LTTE still most lethal: tribunal, 20 Nov 2008. New Delhi: The Liberation Tigers of Tamil Eelam continues to be an extremely potent, most lethal and well-organised terrorist force in Sri Lanka and has strong connections in Tamil Nadu and certain pockets of southern India, said the Tribunal under the Unlawful Activities (Prevention) Act while upholding the ban imposed by the Centre on May 14, 2008.

Justice Vikramajit Sen of the Delhi High Court, who was on the tribunal, agreed with the Centre’s submissions that “the LTTE continues to use Tamil Nadu as the base for carrying out smuggling of essential items like petrol and diesel, besides drugs to Sri Lanka.”

The Centre was represented by Additional Solicitor-General P.P. Malhotra, and Tamil Nadu by counsel S. Thananjayan.
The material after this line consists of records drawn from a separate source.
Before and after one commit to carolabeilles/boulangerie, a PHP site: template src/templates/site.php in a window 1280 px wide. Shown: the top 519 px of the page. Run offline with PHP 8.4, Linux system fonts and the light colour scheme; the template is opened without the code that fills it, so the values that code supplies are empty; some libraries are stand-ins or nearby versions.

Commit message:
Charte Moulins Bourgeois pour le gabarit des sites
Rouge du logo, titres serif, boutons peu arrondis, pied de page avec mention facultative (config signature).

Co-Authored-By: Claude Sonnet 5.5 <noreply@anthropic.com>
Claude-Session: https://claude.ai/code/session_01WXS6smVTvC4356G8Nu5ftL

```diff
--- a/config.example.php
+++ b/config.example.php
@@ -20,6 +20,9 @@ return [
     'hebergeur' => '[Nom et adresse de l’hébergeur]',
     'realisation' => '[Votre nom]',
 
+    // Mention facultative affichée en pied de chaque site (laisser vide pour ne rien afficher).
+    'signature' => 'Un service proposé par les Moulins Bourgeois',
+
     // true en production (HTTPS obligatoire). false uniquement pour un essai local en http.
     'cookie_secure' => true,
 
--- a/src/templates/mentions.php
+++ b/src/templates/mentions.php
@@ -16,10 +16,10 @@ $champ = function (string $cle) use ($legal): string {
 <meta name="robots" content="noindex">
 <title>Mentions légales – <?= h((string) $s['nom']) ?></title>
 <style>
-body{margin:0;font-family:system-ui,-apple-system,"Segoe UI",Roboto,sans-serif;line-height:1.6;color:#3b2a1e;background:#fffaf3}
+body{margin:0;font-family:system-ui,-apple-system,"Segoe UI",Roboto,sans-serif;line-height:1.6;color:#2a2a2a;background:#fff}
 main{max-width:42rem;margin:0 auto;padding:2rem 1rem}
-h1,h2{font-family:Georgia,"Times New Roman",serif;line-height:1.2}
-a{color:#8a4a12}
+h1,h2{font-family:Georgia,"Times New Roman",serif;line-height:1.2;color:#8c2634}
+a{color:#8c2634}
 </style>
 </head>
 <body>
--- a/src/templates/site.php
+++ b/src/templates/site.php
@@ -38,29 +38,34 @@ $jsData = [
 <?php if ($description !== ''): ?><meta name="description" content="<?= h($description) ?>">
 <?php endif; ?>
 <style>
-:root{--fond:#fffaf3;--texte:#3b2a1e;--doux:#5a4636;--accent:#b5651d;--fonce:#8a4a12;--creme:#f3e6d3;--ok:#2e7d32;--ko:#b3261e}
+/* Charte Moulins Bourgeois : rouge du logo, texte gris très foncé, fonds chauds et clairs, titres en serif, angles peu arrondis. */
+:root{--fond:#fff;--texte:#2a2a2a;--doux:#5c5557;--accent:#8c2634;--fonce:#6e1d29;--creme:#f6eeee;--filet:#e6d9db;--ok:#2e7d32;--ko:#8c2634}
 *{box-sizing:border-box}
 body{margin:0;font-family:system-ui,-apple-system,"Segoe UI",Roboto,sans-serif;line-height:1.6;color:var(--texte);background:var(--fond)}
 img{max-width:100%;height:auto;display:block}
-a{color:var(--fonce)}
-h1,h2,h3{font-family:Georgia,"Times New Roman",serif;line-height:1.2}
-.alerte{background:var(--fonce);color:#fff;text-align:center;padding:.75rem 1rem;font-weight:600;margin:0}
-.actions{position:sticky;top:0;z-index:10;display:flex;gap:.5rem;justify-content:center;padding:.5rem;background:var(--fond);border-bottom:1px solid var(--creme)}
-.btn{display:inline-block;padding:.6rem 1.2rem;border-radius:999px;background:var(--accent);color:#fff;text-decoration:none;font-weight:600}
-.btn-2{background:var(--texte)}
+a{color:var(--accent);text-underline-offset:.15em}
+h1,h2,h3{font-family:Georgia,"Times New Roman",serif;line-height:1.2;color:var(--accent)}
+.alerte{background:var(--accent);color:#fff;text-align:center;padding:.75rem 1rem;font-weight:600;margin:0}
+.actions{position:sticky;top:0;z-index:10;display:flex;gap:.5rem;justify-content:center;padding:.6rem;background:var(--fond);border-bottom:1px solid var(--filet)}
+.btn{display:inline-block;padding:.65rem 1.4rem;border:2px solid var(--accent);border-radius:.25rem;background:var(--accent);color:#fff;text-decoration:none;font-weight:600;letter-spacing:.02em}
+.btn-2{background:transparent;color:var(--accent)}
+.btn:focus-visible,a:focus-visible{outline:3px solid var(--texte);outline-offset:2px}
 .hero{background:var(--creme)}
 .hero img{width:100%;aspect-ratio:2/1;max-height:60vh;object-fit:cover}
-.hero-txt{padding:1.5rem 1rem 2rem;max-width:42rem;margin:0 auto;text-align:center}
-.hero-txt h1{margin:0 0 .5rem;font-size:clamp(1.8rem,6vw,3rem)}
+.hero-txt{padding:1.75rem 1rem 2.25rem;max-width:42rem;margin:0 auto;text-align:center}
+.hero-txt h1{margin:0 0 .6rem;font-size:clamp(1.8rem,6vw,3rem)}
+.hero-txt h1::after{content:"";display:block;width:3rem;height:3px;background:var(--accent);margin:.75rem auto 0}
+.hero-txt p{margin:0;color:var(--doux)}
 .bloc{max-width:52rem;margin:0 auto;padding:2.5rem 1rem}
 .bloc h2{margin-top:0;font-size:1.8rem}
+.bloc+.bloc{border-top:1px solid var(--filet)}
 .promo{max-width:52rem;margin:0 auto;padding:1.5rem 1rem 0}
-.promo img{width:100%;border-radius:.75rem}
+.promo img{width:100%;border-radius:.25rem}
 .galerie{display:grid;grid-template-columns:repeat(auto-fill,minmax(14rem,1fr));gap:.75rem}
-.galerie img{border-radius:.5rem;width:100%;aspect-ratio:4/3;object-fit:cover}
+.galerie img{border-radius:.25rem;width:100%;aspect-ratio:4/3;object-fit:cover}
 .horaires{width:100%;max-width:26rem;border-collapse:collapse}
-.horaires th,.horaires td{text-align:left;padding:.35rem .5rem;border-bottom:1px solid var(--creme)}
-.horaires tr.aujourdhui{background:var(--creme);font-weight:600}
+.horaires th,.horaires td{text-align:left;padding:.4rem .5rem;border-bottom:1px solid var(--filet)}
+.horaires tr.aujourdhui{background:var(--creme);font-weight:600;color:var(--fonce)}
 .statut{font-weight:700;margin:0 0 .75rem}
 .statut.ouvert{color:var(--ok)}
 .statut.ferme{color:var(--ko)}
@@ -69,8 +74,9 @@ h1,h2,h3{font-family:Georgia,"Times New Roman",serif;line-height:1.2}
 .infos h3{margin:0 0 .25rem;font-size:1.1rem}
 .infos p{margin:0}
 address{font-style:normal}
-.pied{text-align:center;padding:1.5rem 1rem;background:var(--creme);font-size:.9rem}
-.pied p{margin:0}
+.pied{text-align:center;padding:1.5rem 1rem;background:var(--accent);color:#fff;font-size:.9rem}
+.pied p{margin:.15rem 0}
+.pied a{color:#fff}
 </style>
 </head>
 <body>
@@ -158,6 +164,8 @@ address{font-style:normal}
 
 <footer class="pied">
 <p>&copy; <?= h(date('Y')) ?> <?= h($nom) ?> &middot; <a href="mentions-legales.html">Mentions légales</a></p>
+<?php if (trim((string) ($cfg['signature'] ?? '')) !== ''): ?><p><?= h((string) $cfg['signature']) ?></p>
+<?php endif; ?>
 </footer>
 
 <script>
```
The LTTE was not represented by counsel.

It was submitted that Kalpakkam and Koodankulam, where nuclear plants are in existence, were proximate to LTTE bases in Sri Lanka. “The Government of India is apprehensive that unless the ban on the LTTE continues, acts of aggression on Indian soil are likely to occur.” More...Discuss this story
Published: Thu Nov 20 16:29:50 EST 2008 Back to the top

SRI LANKA: Highway To Hell, November 20, 2008. The army has six divisions fighting in the north against the LTTE. In the west, the 58th divisions advances along the coast. Next to it, inland and advancing on the LTTE capital of Kilinochchi, is the 57th division. Two Task Forces from the 58th division, are to the right of the 57th, covering large areas of front. Coming up from the south, in the center of the island, is the 56th division. On the east coast is the 59th division. In the Jaffna peninsula, which is cut off from the rest of the island by LTTE territory, are the 53rd and 55th divisions. The 57th and 58th divisions have made the greatest gains this year, liberating nearly half (the western half) of LTTE held territory in the north.

The LTTE runs a highly organized police state in the territory it still controls in the north. The LTTE decides who works for the NGOs, and these aid organizations are persuaded, or coerced, to do what the LTTE wants. The families of those who get NGO jobs via the LTTE, are obliged to provide one or more teenage or adult men or women for the LTTE combat units, and these "volunteers" are expected to be diligent soldiers, or else their families will suffer. These families also provide most of the suicide bombers.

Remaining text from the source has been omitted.